On summary conviction appeal, the appeal judge determined that passive acts of maintenance were not sufficient to support convictions, but nevertheless upheld the convictions because: 1) for the first trench, there was evidence that a crop was planted and harvested there, meaning that the trench was actively maintained; and, 2) for the second trench, because it had not previously existed, the only reasonable inference was that it had been established or constructed by the landowner.

At the further appeal before the Court of Appeal, the Crown conceded that the summary conviction appeal judge had erred by upholding the convictions on the basis of facts not supported by the trial record.  There was simply no evidence that the appellant landowner had constructed or established the second trench in the time period cited in the charge or that he had planted and harvested in the first trench.  The question on the appeal therefore turned on the effect of "passive maintenance".

The appellant landowner argued that the prohibited act or "actus reus" of the offence required proof of active maintenance of the trenches; the Crown argued that keeping the trenches in existence without active maintenance would be sufficient.  The Court of Appeal agreed with the Crown's position and ruled that "maintenance" included keeping the trenches in existence without active maintenance.  The Crown did not need to prove that the landowner knew the trenches were on his land or that he actively maintained them.

Read the decision at: R. v. Dickson (W.A.)

Thursday, July 18, 2013

Dairy farm fined after renovating barn without renewing expired nutrient management strategy

From the Ministry of the Environment:

Dunnville Company Fined $5,000 for Violation of the Nutrient Management Strategy

Cayuga - A Dunnville company was fined $5,000 for constructing a building or structure to house farm animals or store nutrients without a nutrient management strategy having been prepared, contrary to the Nutrient Management Act.

"Environmental protection legislation protects communities and the environment. Breaking these rules can result in serious penalties and is an offence the ministry takes very seriously," said Environment Minister Jim Bradley.

Huigen Bros. Farms Ltd. operates a dairy farm in Dunnville in the County of Haldimand. Ministry staff notified the company that their original nutrient management strategy had expired and would need to be renewed.
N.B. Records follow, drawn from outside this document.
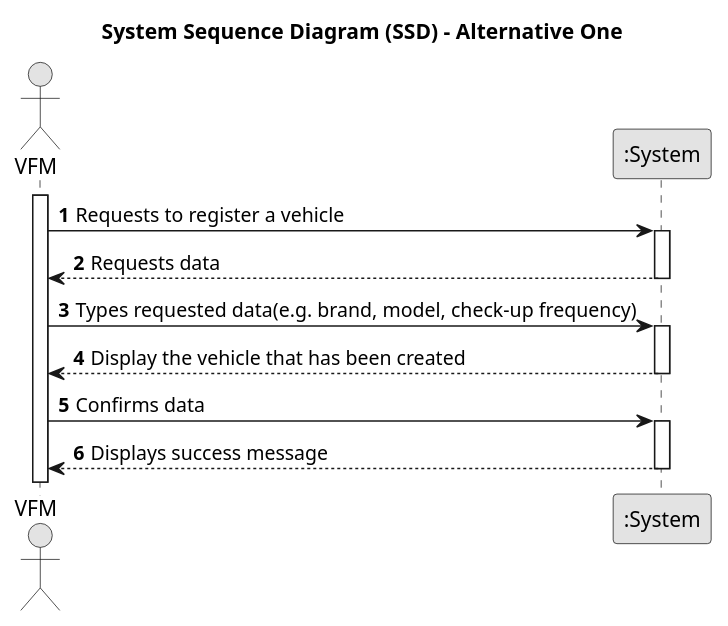
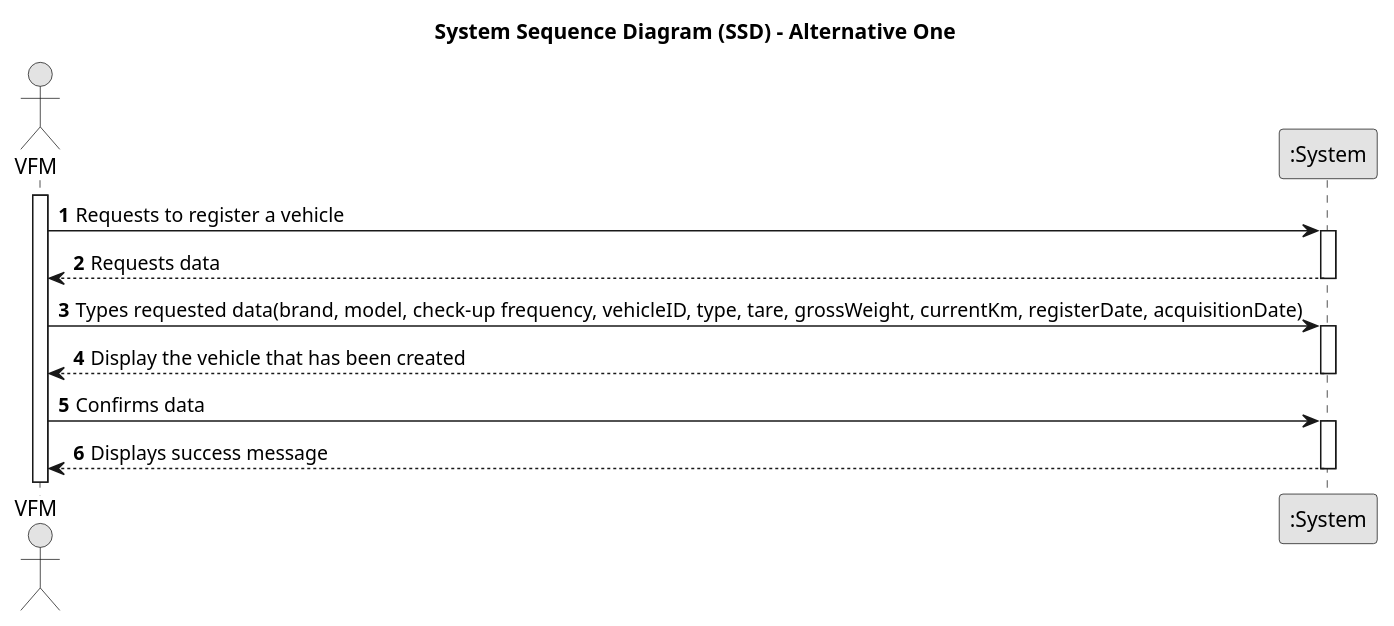
One commit to Departamento-de-Engenharia-Informatica/lei-24-s2-1df-1de-g063 changed the diagram in docs/sprint B/us006/01.requirements-engineering/puml/us006-system-sequence-diagram-alternative-one.puml. Above: the diagram before and after it, drawn with PlantUML. The commit also changed 2 other files, not shown here.

```diff
--- a/docs/sprint B/us006/01.requirements-engineering/puml/us006-system-sequence-diagram-alternative-one.puml
+++ b/docs/sprint B/us006/01.requirements-engineering/puml/us006-system-sequence-diagram-alternative-one.puml
@@ -1,35 +1,35 @@
 @startuml
 skinparam monochrome true
 skinparam packageStyle rectangle
 skinparam shadowing false
 
 title System Sequence Diagram (SSD) - Alternative One
 
 autonumber
 
 actor "VFM" as Employee
 participant ":System" as System
 
 activate Employee
 
     Employee -> System : Requests to register a vehicle
     activate System
 
         System --> Employee : Requests data
     deactivate System
 
-    Employee -> System : Types requested data(e.g. brand, model, check-up frequency)
+    Employee -> System : Types requested data(brand, model, check-up frequency, vehicleID, type, tare, grossWeight, currentKm, registerDate, acquisitionDate)
     activate System
 
         System --> Employee : Display the vehicle that has been created
     deactivate System
 
     Employee -> System : Confirms data
     activate System
 
         System --> Employee : Displays success message
     deactivate System
 
 
 
 @enduml
```
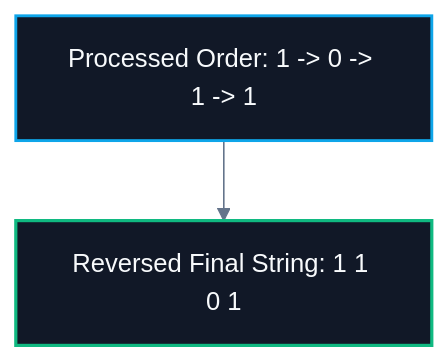
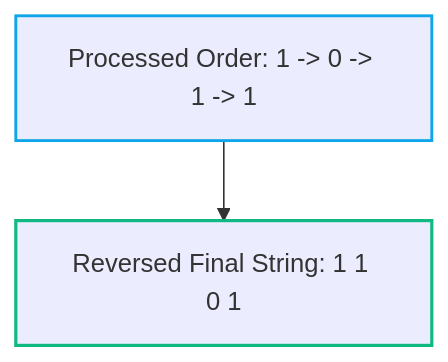
One commit to abhinavbharti2345/CS_Notes changed the second of 2 diagrams in CS/DSA/01. Strings/Add Binary & String Arithmetic.md. Above: the diagram before and after it, drawn with Mermaid. The commit also changed other lines of this file and 91 other files, not shown here.

````diff
--- a/CS/DSA/01. Strings/Add Binary & String Arithmetic.md
+++ b/CS/DSA/01. Strings/Add Binary & String Arithmetic.md
@@ -69,11 +68,10 @@
 ```mermaid
-%%{init: {'theme': 'base', 'themeVariables': { 'darkMode': true, 'background': '#0B0F14', 'mainBkg': '#111827', 'primaryColor': '#111827', 'primaryTextColor': '#F8FAFC', 'primaryBorderColor': '#38BDF8', 'lineColor': '#64748B', 'secondaryColor': '#0B0F14', 'tertiaryColor': '#0B0F14', 'clusterBkg': '#0B0F14', 'clusterBorder': '#38BDF8' }}}%%
 flowchart TD
     P["Processed Order: 1 -> 0 -> 1 -> 1"] --> R["Reversed Final String: 1 1 0 1"]
     
-    classDef proc fill:#111827,stroke:#0ea5e9,stroke-width:1.8px,color:#F8FAFC;
-    classDef rev fill:#111827,stroke:#10b981,stroke-width:2px,color:#F8FAFC;
+    classDef proc stroke:#0ea5e9,stroke-width:1.8px;
+    classDef rev stroke:#10b981,stroke-width:2px;
     
     class P proc;
     class R rev;
 ```
````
An inspection of the site revealed an existing barn was renovated to house dairy cattle without an approved nutrient management strategy in place.

The company was fined $5,000 plus a victim fine surcharge of $1,250 and given 60 days to pay the fine.

Company fined for manure discharge into municipal drain

From the Ministry of the Environment:

Shedden Company Fined $25,000 for Manure Discharge

St. Thomas - A Shedden company was fined $25,000 for discharging pig manure into the Kerstan Municipal Drain causing impairment to the quality of water.

"Polluters should be aware that the ministry's Investigations and Enforcement Branch will vigorously pursue charges when our environmental laws are broken," Environment Minister Jim Bradley.

G.H. Pennings Farms Inc. owns and operates a pig farm located in Southwold Township. The Ministry of Natural Resources received a call from a local resident regarding manure impacting a creek. The tip was relayed to the Ministry of the Environment and ministry inspectors attended the site. During the inspection, staff traced the source of the manure back to a holding lagoon located on the farm. The lab results of the water samples taken at the site showed impairment to water quality.

The company was fined $25,000 plus a victim fine surcharge of $6,250 and was given six months to pay the fine.